"Comforted by Yahweh." The son of Hachaliah,1 and probably of the tribe of Judah. His family must have belonged to Jerusalem.2 He was one of the "Jews of the dispersion," and in his youth was appointed to the important office of royal cup-bearer at the palace of Susa.
The king, Artaxerxes I, seems to have been on terms of friendly familiarity with his attendant. Through his brother Hanani, and perhaps from other sources,3 he heard of the mournful and desolate condition of the Holy City, and was filled with sadness of heart. For many days he fasted and mourned and prayed for the place of his fathers' sepulchers. At length the king observed his sadness of countenance and asked the reason of it. Nehemiah explained it all to the king, and obtained his permission to go up to Jerusalem and there to act as tirshatha, or governor of Judea.
He went to Jerusalem with a strong escort supplied by the king, and with letters to all the pashas of the provinces through which he had to pass, as also to Asaph, keeper of the royal forests, directing him to assist Nehemiah. On his arrival he set himself to survey the city, and to form a plan for its restoration; a plan which he carried out with great skill and energy, so that the whole was completed in about six months.
He remained in Judea for thirteen years as governor, carrying out many reforms, notwithstanding much opposition that he encountered.4 He built up the state on the old lines, "supplementing and completing the work of Ezra," and making all arrangements for the safety and good government of the city. At the close of this important period of his public life, he returned to Persia to the service of his royal master at Susa or Ecbatana.
Very soon after this the old corrupt state of things returned, showing the worthlessness to a large extent of the professions that had been made at the feast of the dedication of the walls of the city.5 The prophet Malachi now appeared among the people with words of stern reproof and solemn warning; and Nehemiah again returned from Persia (after an absence of some two years), and was grieved to see the widespread moral degeneracy that had taken place during his absence. He set himself with vigor to rectify the flagrant abuses that had sprung up, and restored the orderly administration of public worship and the outward observance of the law of Moses.
Of his subsequent history we know nothing. Probably he remained at his post as governor till his death. The place of his death and burial is, however, unknown.
Nehemiah was the last of the governors sent from the Persian court.
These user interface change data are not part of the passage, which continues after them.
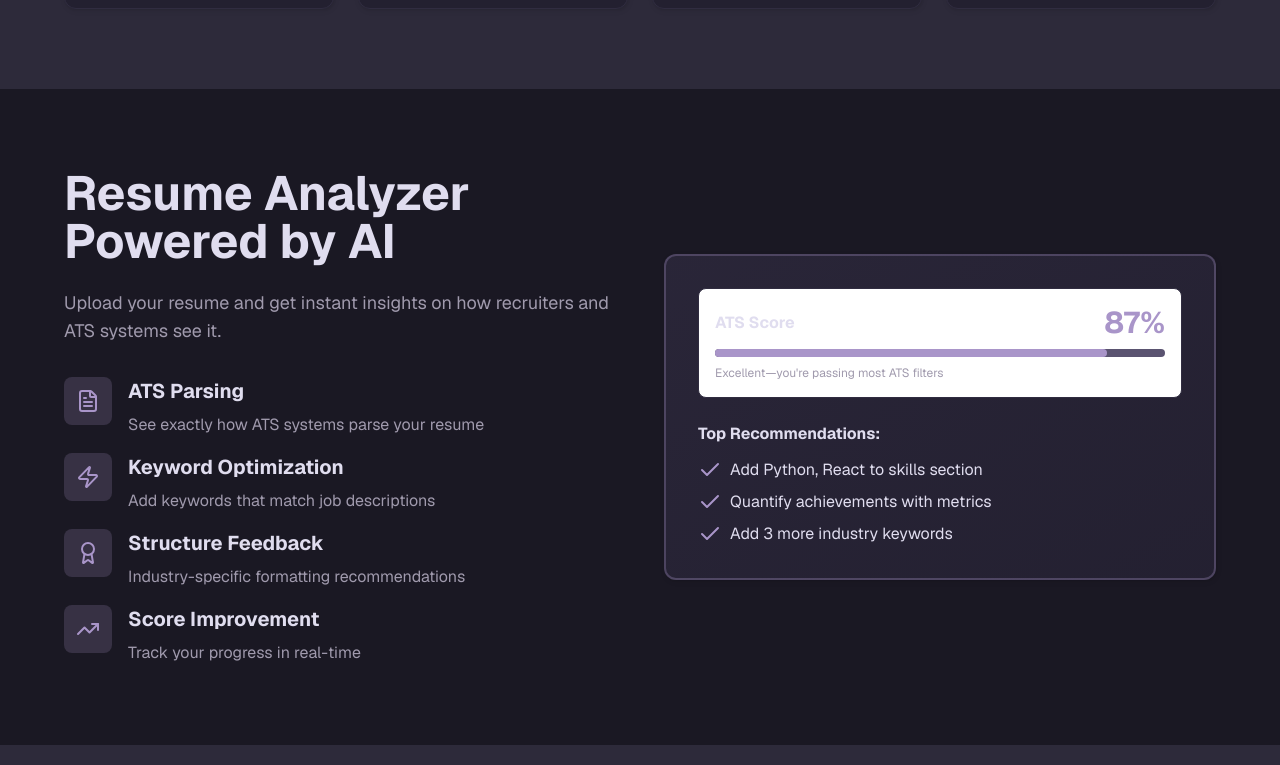
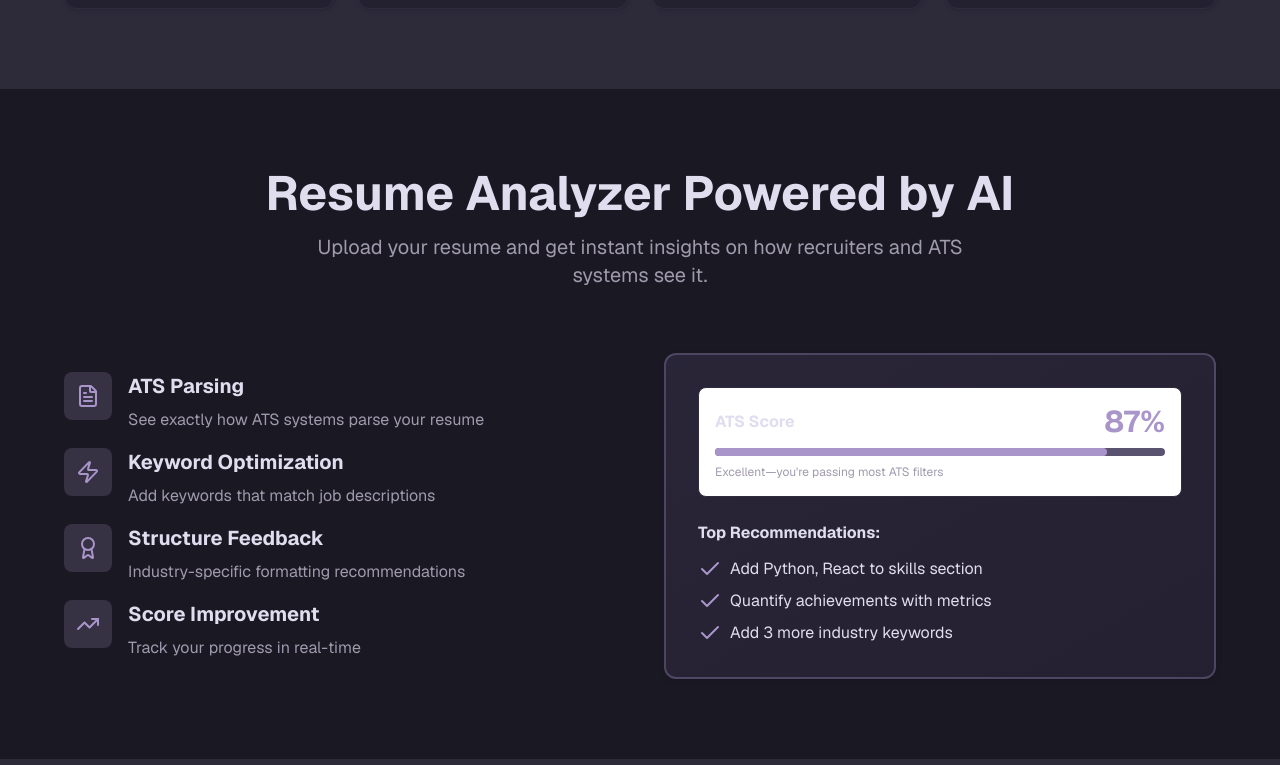
Before and after one commit to RutvikCodez/Resume-Analyzer-, a Next.js app: page / in a window 1280 px wide. Shown: the part 2815-3580 px from the top of the page. Built offline with nearby package versions, Linux system fonts and the light colour scheme.

Commit message:
used secondary wrapper in remaing components

```diff
--- a/components/AnalyzerDeepDive.tsx
+++ b/components/AnalyzerDeepDive.tsx
@@ -2,30 +2,20 @@ import { Card } from "./ui/card";
 import { analyzerData, suggestions } from "@/constants";
 import PointsItem from "./PointsItem";
 import SolutionCard from "./SolutionCard";
+import SecondaryWrapper from "./SecondaryWrapper";
 
 const AnalyzerDeepDive = () => {
   return (
-    <section className="w-full py-20">
-      <div className="max-w-6xl mx-auto">
+    <SecondaryWrapper
+      title="Resume Analyzer Powered by AI"
+      desc="Upload your resume and get instant insights on how recruiters
+             and ATS systems see it."
+    >
       <div className="grid md:grid-cols-2 gap-12 items-center">
-          <div className="flex flex-col gap-8">
-            <div className="flex flex-col gap-6">
-              <h2 className="text-4xl md:text-5xl font-bold text-pretty">
-                Resume Analyzer
-                <br />
-                Powered by AI
-              </h2>
-              <p className="text-lg text-muted-foreground">
-                Upload your resume and get instant insights on how recruiters
-                and ATS systems see it.
-              </p>
-            </div>
-
         <div className="flex flex-col gap-4">
           {analyzerData.map((item, index) => (
             <SolutionCard key={index} {...item} />
           ))}
-            </div>
         </div>
 
         <Card className="p-8 border-2 border-primary/30 bg-linear-to-br from-primary/5 to-accent/5">
@@ -57,8 +47,7 @@ const AnalyzerDeepDive = () => {
           </div>
         </Card>
       </div>
-      </div>
-    </section>
+    </SecondaryWrapper>
   );
 };
 
--- a/components/Process.tsx
+++ b/components/Process.tsx
@@ -1,26 +1,19 @@
 import { processSteps } from "@/constants";
 import StepCard from "./StepCard";
+import SecondaryWrapper from "./SecondaryWrapper";
 
 const Process = () => {
   return (
-    <section className="w-full py-20">
-      <div className="max-w-4xl mx-auto flex flex-col gap-16">
-        <div className="text-center flex flex-col gap-4">
-          <h2 className="text-4xl md:text-5xl font-bold text-pretty">
-            How It Works
-          </h2>
-          <p className="text-xl text-muted-foreground">
-            Your step-by-step path to interview success
-          </p>
-        </div>
-
-        <div className=" flex flex-col gap-8">
-          {processSteps.map((item, idx) => (
-            <StepCard key={idx} step={idx} {...item} />
-          ))}
-        </div>
+    <SecondaryWrapper
+      title="How It Works"
+      desc="Your step-by-step path to interview success"
+    >
+      <div className=" flex flex-col gap-8">
+        {processSteps.map((item, idx) => (
+          <StepCard key={idx} step={idx} {...item} />
+        ))}
       </div>
-    </section>
+    </SecondaryWrapper>
   );
 };
 
--- a/components/Solution.tsx
+++ b/components/Solution.tsx
@@ -1,26 +1,19 @@
 import { solution } from "@/constants";
 import SolutionCard from "./SolutionCard";
+import SecondaryWrapper from "./SecondaryWrapper";
 
 const Solution = () => {
   return (
-    <section className="w-full py-20">
-      <div className="max-w-6xl mx-auto flex flex-col gap-16">
-        <div className="text-center flex flex-col gap-4">
-          <h2 className="text-4xl md:text-5xl font-bold text-pretty">
-            How CareerForge AI Fixes This
-          </h2>
-          <p className="text-xl text-muted-foreground max-w-2xl mx-auto">
-            AI + Expert coaching combined to transform your job search
-          </p>
-        </div>
-
-        <div className="grid md:grid-cols-2 gap-8 lg:gap-12">
-          {solution.map((item, index) => (
-            <SolutionCard key={index} {...item} />
-          ))}
-        </div>
+    <SecondaryWrapper
+      title="How CareerForge AI Fixes This"
+      desc="AI + Expert coaching combined to transform your job search"
+    >
+      <div className="grid md:grid-cols-2 gap-8 lg:gap-12">
+        {solution.map((item, index) => (
+          <SolutionCard key={index} {...item} />
+        ))}
       </div>
-    </section>
+    </SecondaryWrapper>
   );
 };
 
--- a/components/WhyChooseUs.tsx
+++ b/components/WhyChooseUs.tsx
@@ -1,26 +1,19 @@
 import { services } from "@/constants";
 import ServicesCard from "./ServicesCard";
+import SecondaryWrapper from "./SecondaryWrapper";
 
 const WhyChooseUs = () => {
   return (
-    <section className="w-full py-20">
-      <div className="max-w-6xl mx-auto flex flex-col gap-16">
-        <div className="text-center flex flex-col gap-4">
-          <h2 className="text-4xl md:text-5xl font-bold text-pretty">
-            Why CareerForge AI
-          </h2>
-          <p className="text-xl text-muted-foreground">
-            The complete job search platform
-          </p>
-        </div>
-
-        <div className="grid md:grid-cols-2 gap-8">
-          {services.map((item, idx) => (
-            <ServicesCard key={idx} {...item} />
-          ))}
-        </div>
+    <SecondaryWrapper
+      title="Why CareerForge AI"
+      desc="The complete job search platform"
+    >
+      <div className="grid md:grid-cols-2 gap-8">
+        {services.map((item, idx) => (
+          <ServicesCard key={idx} {...item} />
+        ))}
       </div>
-    </section>
+    </SecondaryWrapper>
   );
 };
 
```
Lines whose indentation alone changed are shown as unchanged.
Judea after this was annexed to the satrapy of Coele-Syria, and was governed by the high priest under the jurisdiction of the governor of Syria, and the internal government of the country became more and more a hierarchy.
The Book of Nehemiah consists of four parts:
- An account of the rebuilding of the wall of Jerusalem, and of the register Nehemiah had found of those who had returned from Babylon.6
- An account of the state of religion among the Jews during this time.7
- Increase of the inhabitants of Jerusalem; the census of the adult male population, and names of the chiefs, together with lists of priests and Levites.8
- Dedication of the wall of Jerusalem, the arrangement of the temple officers, and the reforms carried out by Nehemiah.9
Portions of the book are written in the first person (ch. 1-7), but in others Nehemiah is spoken of in the third person (ch. 8; 9; 10).
It is also the name of an assistant wall-builder.10
In the Septuagint, the Greek version of the Hebrew Bible, he is described as eunochos, "eunuch," rather than oinochoos, "wine-cup-bearer."
- Easton, M.G. (1897). Easton's Bible Dictionary. New York: Harper & Brothers.
This article incorporates text from Easton’s Bible Dictionary (1897) by M.G. Easton, which is in the public domain.